Task to complete
Count every line of the data that includes "versions". State only the number.

[Dataset excerpts]

......

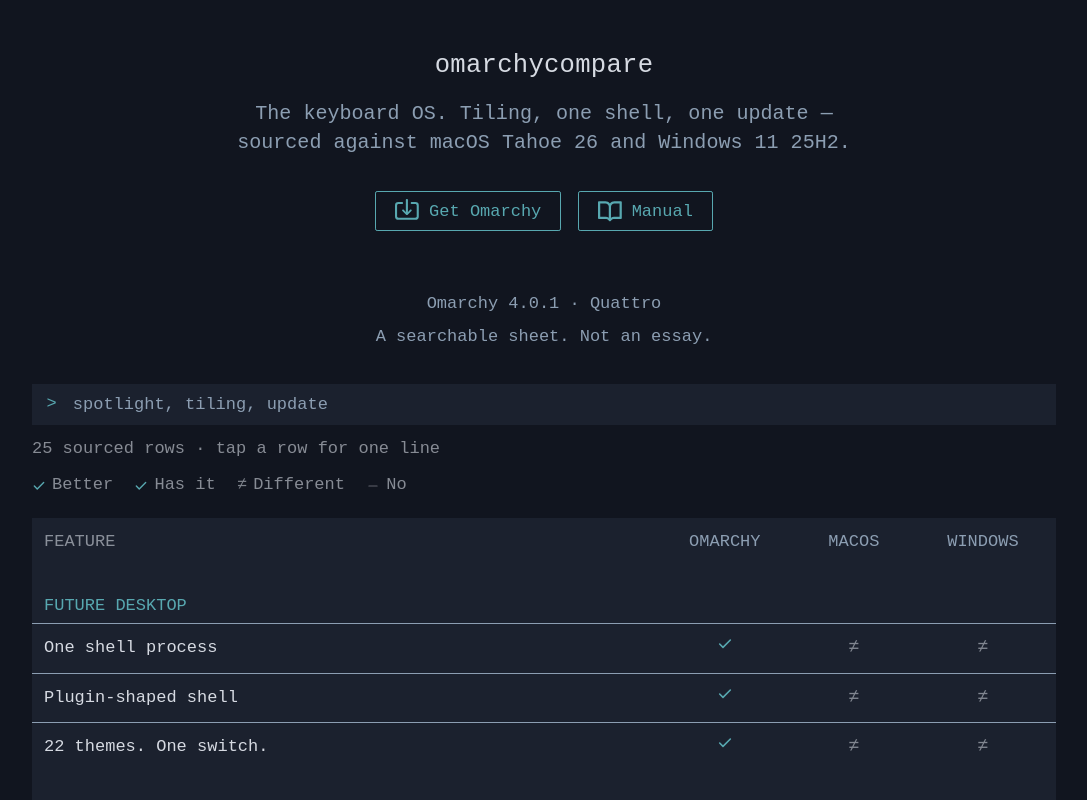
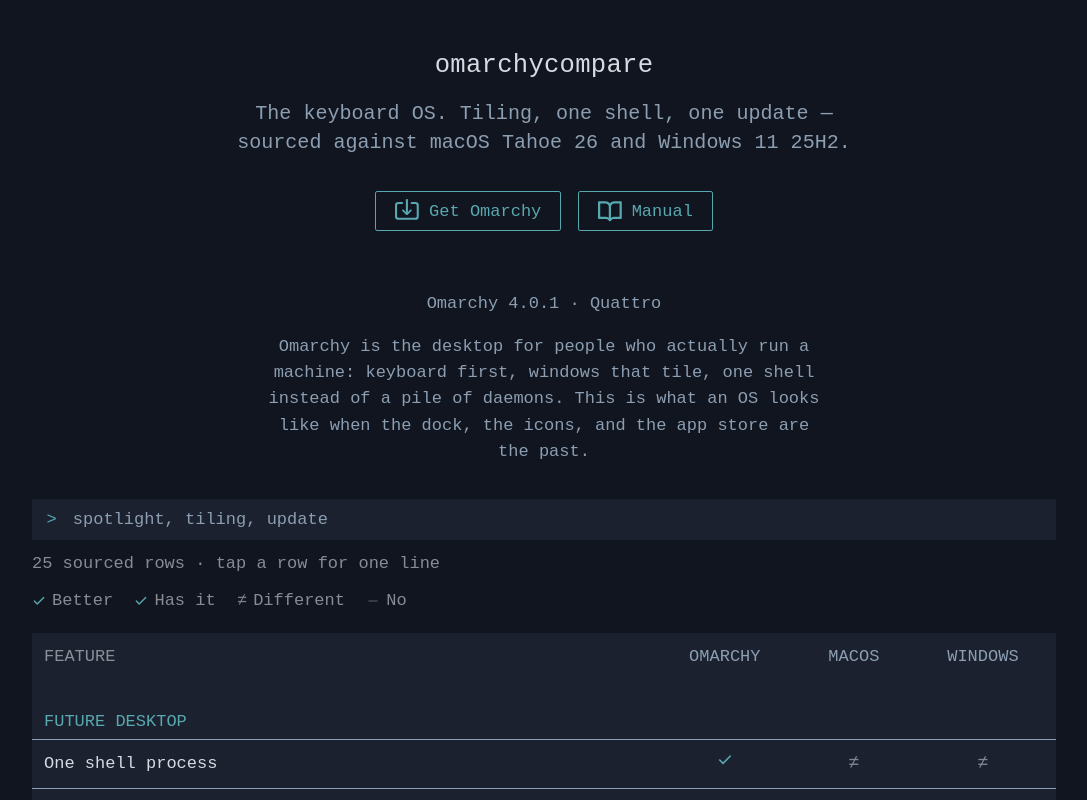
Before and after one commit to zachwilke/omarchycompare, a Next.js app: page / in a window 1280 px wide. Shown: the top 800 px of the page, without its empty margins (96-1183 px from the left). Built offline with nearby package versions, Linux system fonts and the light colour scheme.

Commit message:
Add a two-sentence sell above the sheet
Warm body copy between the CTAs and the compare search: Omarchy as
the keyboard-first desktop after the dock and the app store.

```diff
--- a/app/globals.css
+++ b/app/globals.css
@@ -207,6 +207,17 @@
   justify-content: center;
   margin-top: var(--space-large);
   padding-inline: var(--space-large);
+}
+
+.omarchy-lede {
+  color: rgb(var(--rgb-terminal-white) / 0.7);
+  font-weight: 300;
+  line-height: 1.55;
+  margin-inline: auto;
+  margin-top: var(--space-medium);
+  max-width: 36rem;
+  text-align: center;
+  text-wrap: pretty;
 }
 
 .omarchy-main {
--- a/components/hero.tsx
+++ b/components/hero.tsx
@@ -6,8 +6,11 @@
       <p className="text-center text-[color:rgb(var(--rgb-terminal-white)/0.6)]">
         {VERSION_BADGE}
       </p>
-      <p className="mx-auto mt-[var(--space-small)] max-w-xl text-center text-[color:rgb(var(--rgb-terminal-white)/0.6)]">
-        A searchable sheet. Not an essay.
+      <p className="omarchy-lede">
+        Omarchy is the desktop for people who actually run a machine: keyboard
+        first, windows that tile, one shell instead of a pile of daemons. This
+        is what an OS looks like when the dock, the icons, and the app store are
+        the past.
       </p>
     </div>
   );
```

......

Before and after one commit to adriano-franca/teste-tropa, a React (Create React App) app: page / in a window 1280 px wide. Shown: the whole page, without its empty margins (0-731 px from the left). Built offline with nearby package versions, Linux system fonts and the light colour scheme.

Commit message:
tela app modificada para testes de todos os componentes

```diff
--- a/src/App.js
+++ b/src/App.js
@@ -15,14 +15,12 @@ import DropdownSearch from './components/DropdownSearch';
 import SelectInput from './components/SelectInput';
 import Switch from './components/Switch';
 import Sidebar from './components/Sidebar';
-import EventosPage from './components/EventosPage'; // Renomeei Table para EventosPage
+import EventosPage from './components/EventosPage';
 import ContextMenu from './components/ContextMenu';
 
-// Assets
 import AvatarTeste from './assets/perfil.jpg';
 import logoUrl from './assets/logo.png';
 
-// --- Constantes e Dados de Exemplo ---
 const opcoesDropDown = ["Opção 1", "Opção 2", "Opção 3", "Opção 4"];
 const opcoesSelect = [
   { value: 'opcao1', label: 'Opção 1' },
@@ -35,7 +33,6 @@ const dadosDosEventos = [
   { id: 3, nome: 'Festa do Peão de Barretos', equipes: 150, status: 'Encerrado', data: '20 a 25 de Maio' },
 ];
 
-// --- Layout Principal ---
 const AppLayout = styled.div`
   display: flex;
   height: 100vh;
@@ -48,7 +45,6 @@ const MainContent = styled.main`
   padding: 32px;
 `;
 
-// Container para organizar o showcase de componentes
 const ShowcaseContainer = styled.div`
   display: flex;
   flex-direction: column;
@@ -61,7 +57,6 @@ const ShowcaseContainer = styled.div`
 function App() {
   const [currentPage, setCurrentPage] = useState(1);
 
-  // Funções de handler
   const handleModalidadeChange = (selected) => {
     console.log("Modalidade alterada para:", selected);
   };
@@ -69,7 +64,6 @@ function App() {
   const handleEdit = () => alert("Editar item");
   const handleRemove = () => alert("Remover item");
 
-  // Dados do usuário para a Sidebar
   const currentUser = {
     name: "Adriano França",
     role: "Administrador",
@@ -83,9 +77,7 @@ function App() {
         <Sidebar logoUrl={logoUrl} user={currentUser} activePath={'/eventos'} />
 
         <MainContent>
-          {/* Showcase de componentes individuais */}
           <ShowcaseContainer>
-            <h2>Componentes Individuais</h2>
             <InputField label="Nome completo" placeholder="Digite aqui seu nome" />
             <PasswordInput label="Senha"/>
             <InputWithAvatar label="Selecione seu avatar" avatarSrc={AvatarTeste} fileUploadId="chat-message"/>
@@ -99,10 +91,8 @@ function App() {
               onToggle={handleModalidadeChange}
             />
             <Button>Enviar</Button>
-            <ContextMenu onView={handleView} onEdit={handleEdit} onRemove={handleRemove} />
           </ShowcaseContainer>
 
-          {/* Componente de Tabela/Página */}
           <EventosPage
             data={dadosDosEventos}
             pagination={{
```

......

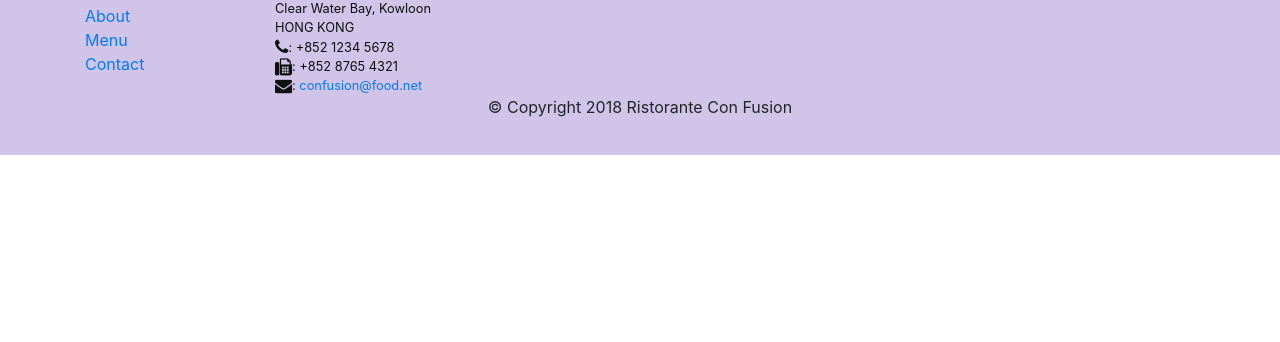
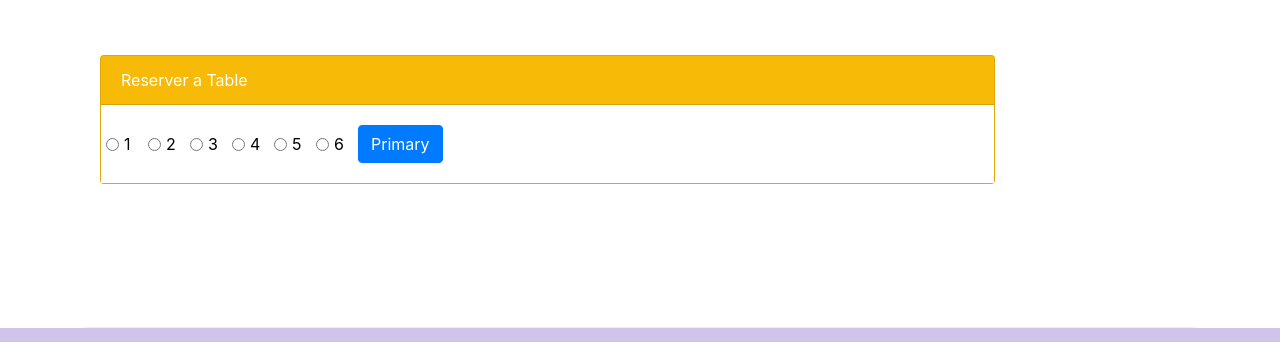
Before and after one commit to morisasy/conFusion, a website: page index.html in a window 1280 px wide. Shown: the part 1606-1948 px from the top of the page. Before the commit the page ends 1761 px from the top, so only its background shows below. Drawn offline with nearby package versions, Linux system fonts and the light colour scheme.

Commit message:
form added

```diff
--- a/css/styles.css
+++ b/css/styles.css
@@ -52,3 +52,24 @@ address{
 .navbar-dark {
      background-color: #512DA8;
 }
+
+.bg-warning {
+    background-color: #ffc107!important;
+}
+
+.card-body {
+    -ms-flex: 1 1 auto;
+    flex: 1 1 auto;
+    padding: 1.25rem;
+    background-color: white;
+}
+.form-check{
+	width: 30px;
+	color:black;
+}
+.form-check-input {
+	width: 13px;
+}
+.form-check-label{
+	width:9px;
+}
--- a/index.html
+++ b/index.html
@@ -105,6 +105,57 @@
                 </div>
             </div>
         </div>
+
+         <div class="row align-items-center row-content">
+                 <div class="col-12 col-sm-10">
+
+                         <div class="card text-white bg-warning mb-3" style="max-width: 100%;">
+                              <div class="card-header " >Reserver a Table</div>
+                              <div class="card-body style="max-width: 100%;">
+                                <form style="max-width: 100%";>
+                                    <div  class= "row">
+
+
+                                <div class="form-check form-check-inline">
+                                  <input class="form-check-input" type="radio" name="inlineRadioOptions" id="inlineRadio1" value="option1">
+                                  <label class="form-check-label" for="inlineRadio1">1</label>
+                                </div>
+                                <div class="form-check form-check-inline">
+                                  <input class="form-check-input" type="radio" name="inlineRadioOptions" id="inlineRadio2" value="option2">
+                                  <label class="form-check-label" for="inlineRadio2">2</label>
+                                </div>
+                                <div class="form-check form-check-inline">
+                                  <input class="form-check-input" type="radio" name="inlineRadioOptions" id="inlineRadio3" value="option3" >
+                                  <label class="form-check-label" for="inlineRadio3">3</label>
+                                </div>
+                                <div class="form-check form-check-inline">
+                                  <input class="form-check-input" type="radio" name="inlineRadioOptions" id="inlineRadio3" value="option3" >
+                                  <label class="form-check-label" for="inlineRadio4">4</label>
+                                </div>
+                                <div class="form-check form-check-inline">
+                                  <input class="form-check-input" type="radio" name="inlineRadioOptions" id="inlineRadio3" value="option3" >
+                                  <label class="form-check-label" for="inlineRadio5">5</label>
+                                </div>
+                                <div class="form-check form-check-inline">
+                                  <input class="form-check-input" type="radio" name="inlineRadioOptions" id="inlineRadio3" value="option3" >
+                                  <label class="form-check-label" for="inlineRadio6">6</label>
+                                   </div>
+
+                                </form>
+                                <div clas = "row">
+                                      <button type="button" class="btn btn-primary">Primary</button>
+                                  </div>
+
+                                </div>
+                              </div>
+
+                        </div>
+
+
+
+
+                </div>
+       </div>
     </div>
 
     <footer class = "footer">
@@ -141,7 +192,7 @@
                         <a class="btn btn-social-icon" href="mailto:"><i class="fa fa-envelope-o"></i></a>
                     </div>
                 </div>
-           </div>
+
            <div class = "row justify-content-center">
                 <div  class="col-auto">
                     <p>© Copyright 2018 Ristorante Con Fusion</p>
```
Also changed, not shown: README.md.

......

Exercise answer
3